Neither of the calls seems particularly realistic, but this is hardly the first time that there has been such a call to abolish the ATF and moreover to repeal the NFA. The first effort to overturn the 1934 law came in March 1939 in a case that was heard in the Supreme Court. In the United States v. Miller, 307 U.S. 174, the Court found that owning a sawed-off double-barrel shotgun was not protected under the Second Amendment.
That did not put the issue to bed. In fact, even today, the case is cited in the ongoing American guns debate as both sides support its position.
While subsequent efforts have been made to repeal the NFA, …none have gained much momentum. Even if the Republicans can successfully take back the United States Senate and House of Representatives, it is unlikely such legislation would even get out of committee to a floor vote, just as any additional gun control measures are unlikely to see any momentum.
In this case, it seems that Rep. Massie was using social media as a platform to show his commitment to the Second Amendment, but also to control the narrative. Lawmakers on both sides of aisle can use social media to make a very public show of support for their cause – knowing not much is likely to come of it.

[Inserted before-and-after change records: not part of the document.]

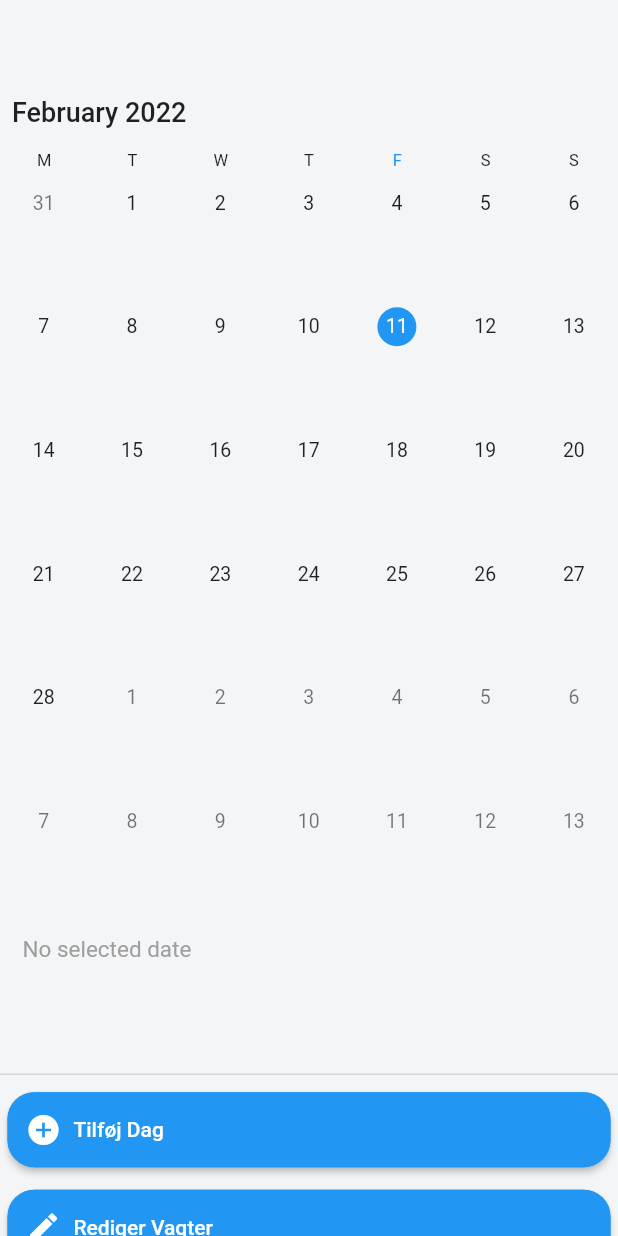
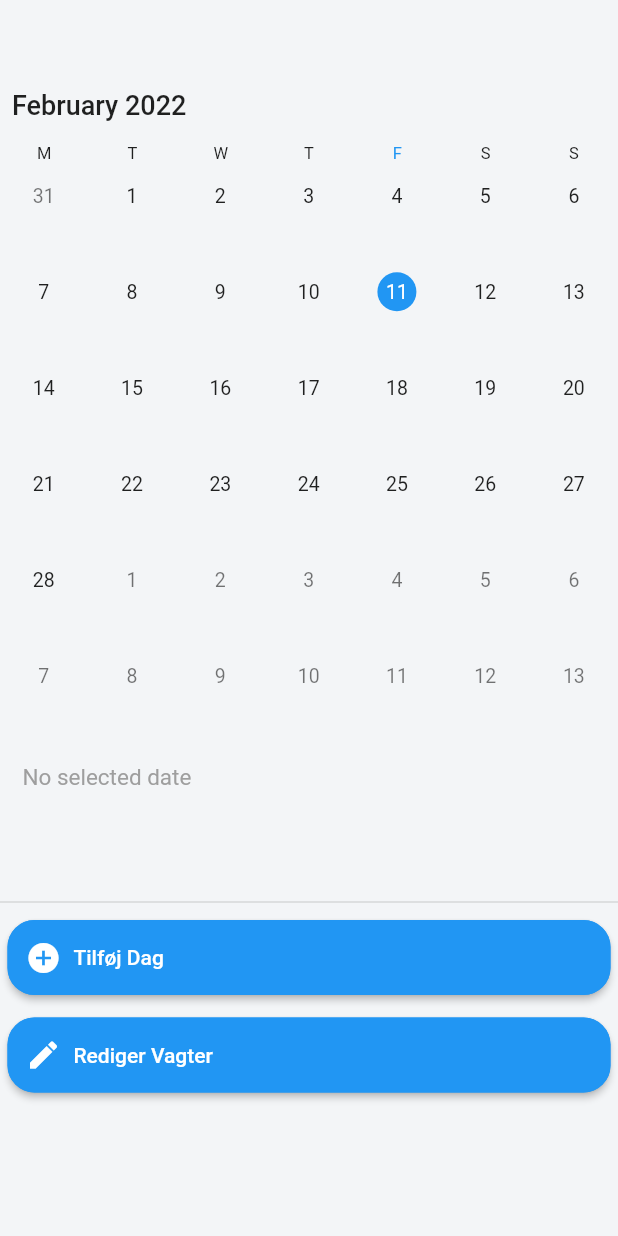
Before and after one commit to ammarOdin/odinvikar, a Flutter app: the OwnDaysScreen screen opened directly, on a phone screen of 412 x 824 dp. Run offline on Flutter 3.47's test engine with Material 2 defaults, Android fonts, the phone set to English and light mode, and no system bars; drawn by our look-alikes of syncfusion_flutter_calendar; our stand-ins replace cloud_firestore, cloud_functions, firebase_auth, firebase_core, shared_preferences, sliding_sheet and 2 more; missing offline and left inert: onboarding, syncfusion_localizations, week_of_year; accounts and stored records are empty.

Commit message:
Calendar UI changes

```diff
--- a/lib/main_screens/own_days.dart
+++ b/lib/main_screens/own_days.dart
@@ -75,21 +75,6 @@ class _State extends State<OwnDaysScreen> {
     ScaffoldMessenger.of(context).showSnackBar(SnackBar(content: Text(text), backgroundColor: color,));
   }
 
-  Widget monthCellBuilder(BuildContext context, MonthCellDetails details) {
-    if (details.date == DateTime.now()){
-      return Container(color: Colors.blue,);
-    }
-    return Column(
-      children: [
-        Container(
-          padding: const EdgeInsets.only(top: 10),
-          child: Text(details.date.day.toString()),
-        ),
-
-      ],
-    );
-  }
-
   @override
   Widget build(BuildContext context) {
     return RefreshIndicator(
@@ -102,10 +87,11 @@ class _State extends State<OwnDaysScreen> {
       child: Scaffold(
         body: SizedBox(
           child: ListView(
-            padding: EdgeInsets.only(top: MediaQuery.of(context).size.height / 15),
+            //physics: const NeverScrollableScrollPhysics(),
+            padding: const EdgeInsets.only(top: 50),
             children: [
               SizedBox(
-                height: MediaQuery.of(context).size.height / 1.25,
+                height: MediaQuery.of(context).size.height / 1.5,
                 width: MediaQuery.of(context).size.width,
                 child: SfCalendar(
                   view: CalendarView.month,
@@ -168,7 +154,7 @@ class _State extends State<OwnDaysScreen> {
               ),
               Container(
                 height: 50,
-                margin: const EdgeInsets.only(bottom: 10, left: 5, right: 5, top: 10),
+                margin: const EdgeInsets.only(bottom: 5, left: 5, right: 5, top: 10),
                 child: ElevatedButton.icon(onPressed: showJobInfo, icon: const Icon(Icons.edit), label: const Align(alignment: Alignment.centerLeft, child: Text("Rediger Vagter")),
                   style: ButtonStyle(shape: MaterialStateProperty.all(
                     RoundedRectangleBorder(
```
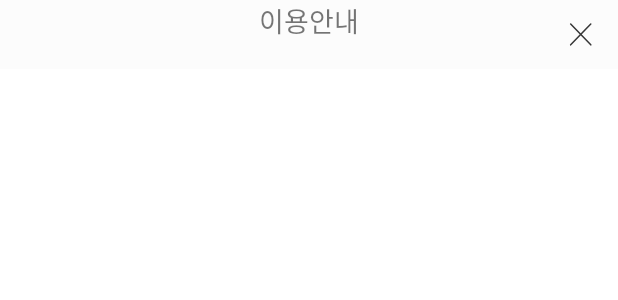
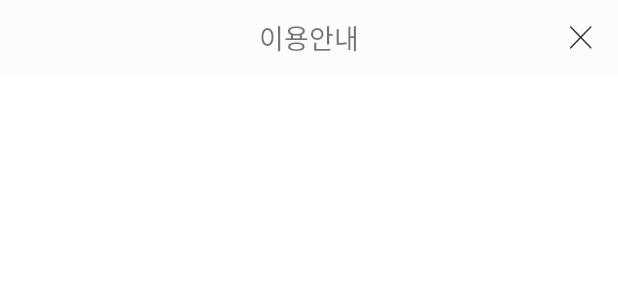
Before and after one commit to nueag/tia-assignment, an Android app: the layout edit_text.xml on its own in the app's theme, with its tools: preview values and no code run, on a phone screen of 412 x 824 dp. Shown: the top 300 px of the screen. Run offline under Robolectric (Android 15) with nearby library versions, the phone set to English and light mode, and no system bars.

```diff
--- a/app/src/main/AndroidManifest.xml
+++ b/app/src/main/AndroidManifest.xml
@@ -19,6 +19,8 @@
                 <category android:name="android.intent.category.LAUNCHER" />
             </intent-filter>
         </activity>
+        <activity android:name=".EditText"/>
+
     </application>
 
 
--- a/app/src/main/res/layout/edit_text.xml
+++ b/app/src/main/res/layout/edit_text.xml
@@ -10,7 +10,7 @@
         android:layout_height="match_parent" >
         <TextView
             android:layout_width="match_parent"
-            android:layout_height="wrap_content"
+            android:layout_height="50dp"
             android:fontFamily="@font/notosans_medium_ttf"
             android:gravity="center"
             android:text="@string/edit_text_title"
--- a/app/src/main/res/values/themes.xml
+++ b/app/src/main/res/values/themes.xml
@@ -12,5 +12,7 @@
         <item name="android:statusBarColor">@color/status_bar</item>
         <!-- Customize your theme here. -->
         <item name="android:windowLightStatusBar">true</item>
+        <item name="windowActionBar">false</item>
+        <item name="windowNoTitle">true</item>
     </style>
 </resources>
```
Also changed, not shown: app/src/main/java/com/example/tiaapplication/EditText.java (added, +14 -0 lines), app/src/main/java/com/example/tiaapplication/MainActivity.java (+7 -4 lines).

— Peter Suciu in Calls To Abolish The ATF And Repeal The NFA Trend On Social Media